It all started when one of the girls said, "The other day Scott didn't come home from work until 9 o'clock! Then he got on the phone with his old college roommate, and they were still gabbing when I went to bed. Has he forgotten he has a wife?"
The rest of us giggled and muttered, "Men!"
"Scott's an angel compared to my husband," someone else chimed in. "On Thursday, he worked late and went straight to the tennis courts. The kids and I were all in bed before he came home. No call, nothing."
Again we muttered, "Men!"
Then it was my turn. "Jimmy has what I call the Peter Pan Syndrome: He won't ever grow up! It's always something—golf, tennis, hunting … "
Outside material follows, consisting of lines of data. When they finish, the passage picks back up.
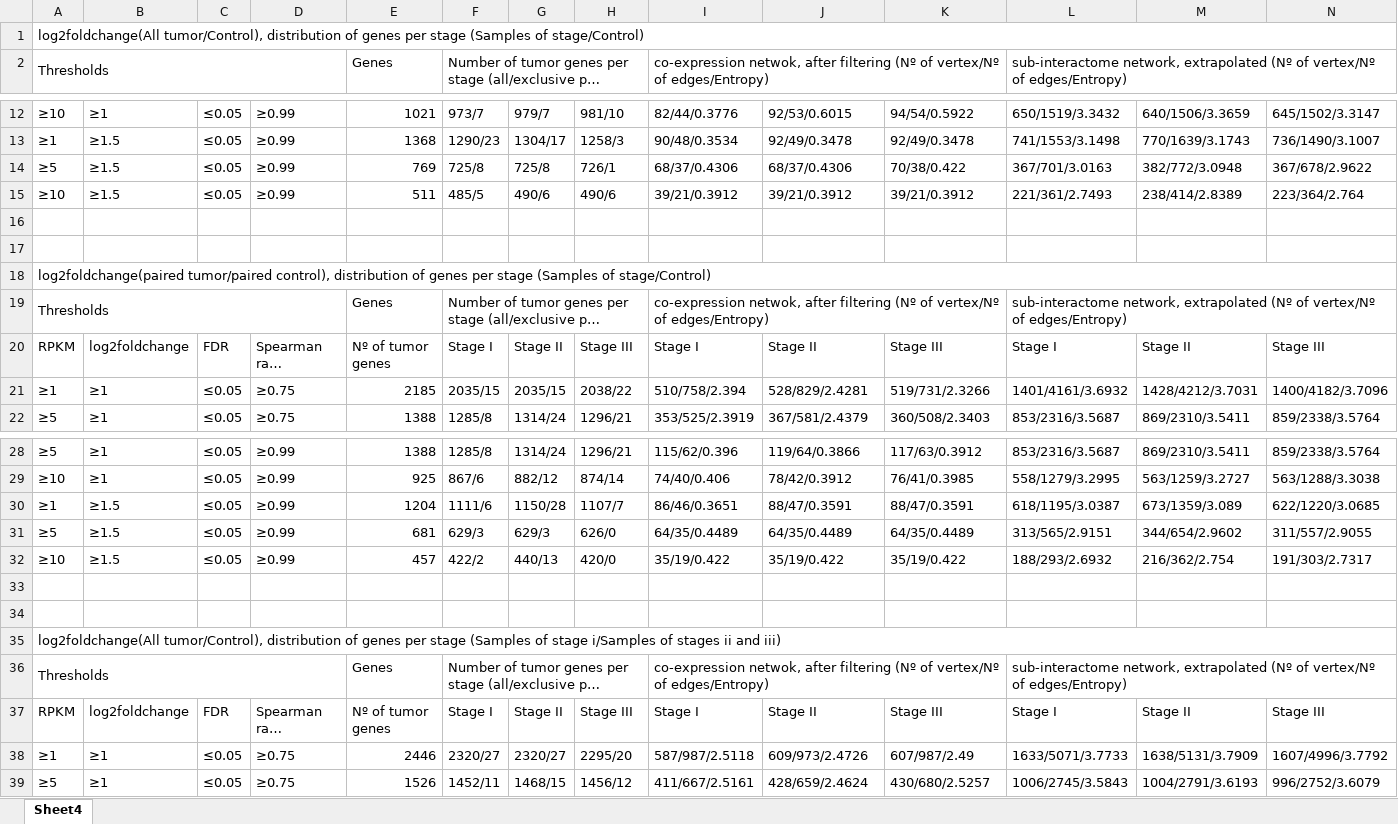
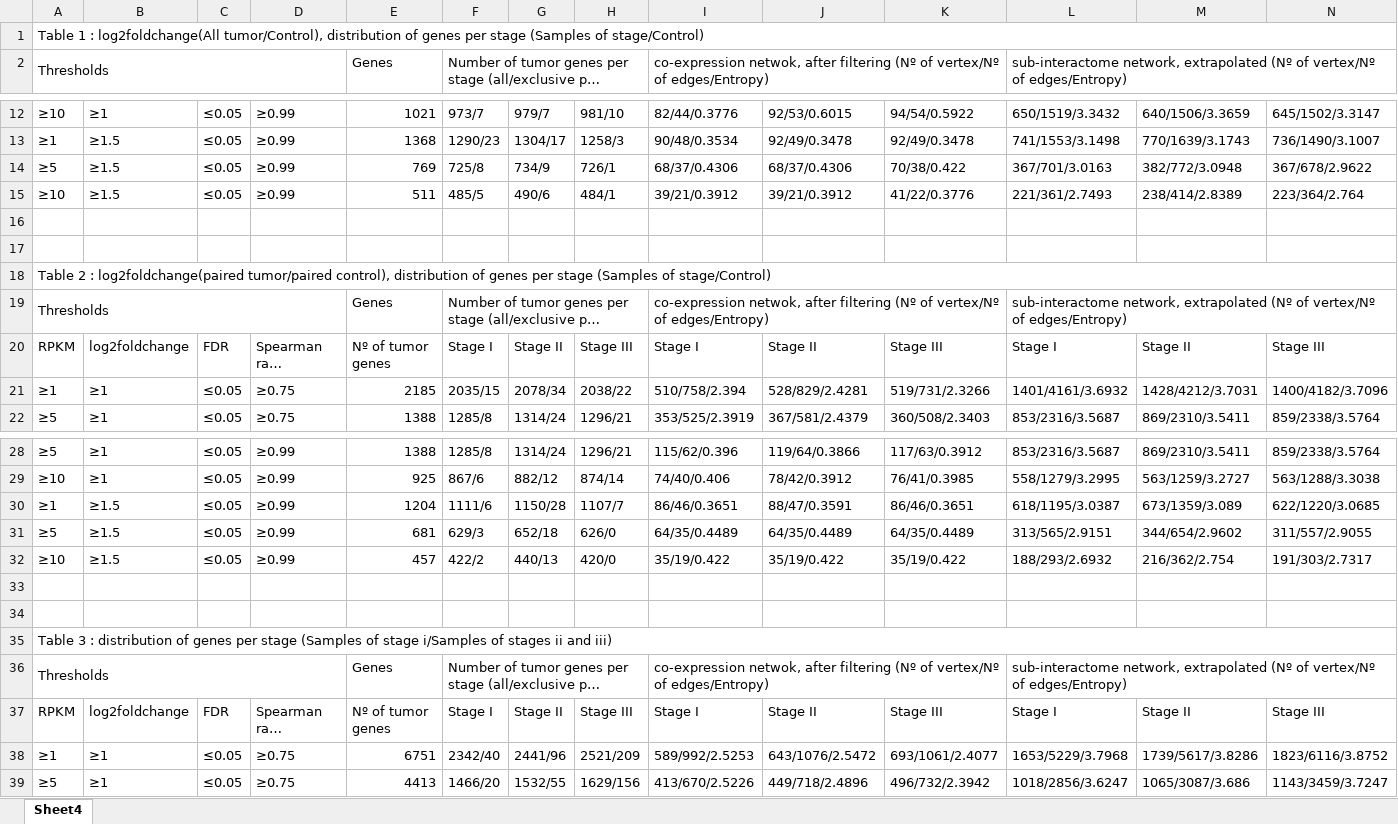
Before and after one commit to datasciencebioinformatics/MultiOmicsFiocruzCancer, an Excel workbook: Parametrization.xlsx, sheet Sheet4, drawn as a sheet; only a part is shown, gaps mark what is left out; long unchanged cells end in …; values as stored, in another font and other column widths than the file's, no cell formats; the diff covers the shown part only; the diff names each change by its address in the sheet, - before the commit and + after, or states it on an @@ line.

Commit message:
Add files via upload

```diff
--- a/Parametrization.xlsx (sheet Sheet4)
+++ b/Parametrization.xlsx (sheet Sheet4)
-A1: log2foldchange(All tumor/Control),…
+A1: Table 1 : log2foldchange(All tumor/Control),…
-G14: 725/8
+G14: 734/9
-H15: 490/6
+H15: 484/1
-K15: 39/21/0.3912
+K15: 41/22/0.3776
-A18: log2foldchange(paired tumor/paired…
+A18: Table 2 : log2foldchange(paired tumor/paired…
-G21: 2035/15
+G21: 2078/34
-K30: 88/47/0.3591
+K30: 86/46/0.3651
-G31: 629/3
+G31: 652/18
-A35: log2foldchange(All tumor/Control), distribution of…
+A35: Table 3 : distribution of…
-E38: 2446
+E38: 6751
-F38: 2320/27
+F38: 2342/40
-G38: 2320/27
+G38: 2441/96
-H38: 2295/20
+H38: 2521/209
-I38: 587/987/2.5118
+I38: 589/992/2.5253
-J38: 609/973/2.4726
+J38: 643/1076/2.5472
-K38: 607/987/2.49
+K38: 693/1061/2.4077
-L38: 1633/5071/3.7733
+L38: 1653/5229/3.7968
-M38: 1638/5131/3.7909
+M38: 1739/5617/3.8286
-N38: 1607/4996/3.7792
+N38: 1823/6116/3.8752
-E39: 1526
+E39: 4413
-F39: 1452/11
+F39: 1466/20
-G39: 1468/15
+G39: 1532/55
-H39: 1456/12
+H39: 1629/156
-I39: 411/667/2.5161
+I39: 413/670/2.5226
-J39: 428/659/2.4624
+J39: 449/718/2.4896
-K39: 430/680/2.5257
+K39: 496/732/2.3942
-L39: 1006/2745/3.5843
+L39: 1018/2856/3.6247
-M39: 1004/2791/3.6193
+M39: 1065/3087/3.686
-N39: 996/2752/3.6079
+N39: 1143/3459/3.7247
```
Also changed, not shown: 50 added rows and 93 edited cells elsewhere in this sheet, cell formats.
Everyone agreed. We were on a roll, and our gripe session ended up lasting almost three hours.
It never occurred to me that our conversation might not be pleasing to God. I figured it was just innocent girl-talk. Jimmy knows I love him, and hey, everybody else does it, right?
But on my way home, I started to think about Jimmy's every flaw. In the following days, I found myself criticizing him more often—and compounding the problem by complaining to the other women.
I soon realized that griping about my husband wasn't honoring to him. I felt like a traitor, especially after reading Christ's words in Matthew 7:3-5: "Why do you look at the speck of sawdust in your brother's eye and pay no attention to the plank in your own eye? … First take the plank out of your own eye, and then you will see clearly to remove the speck from your brother's eye."1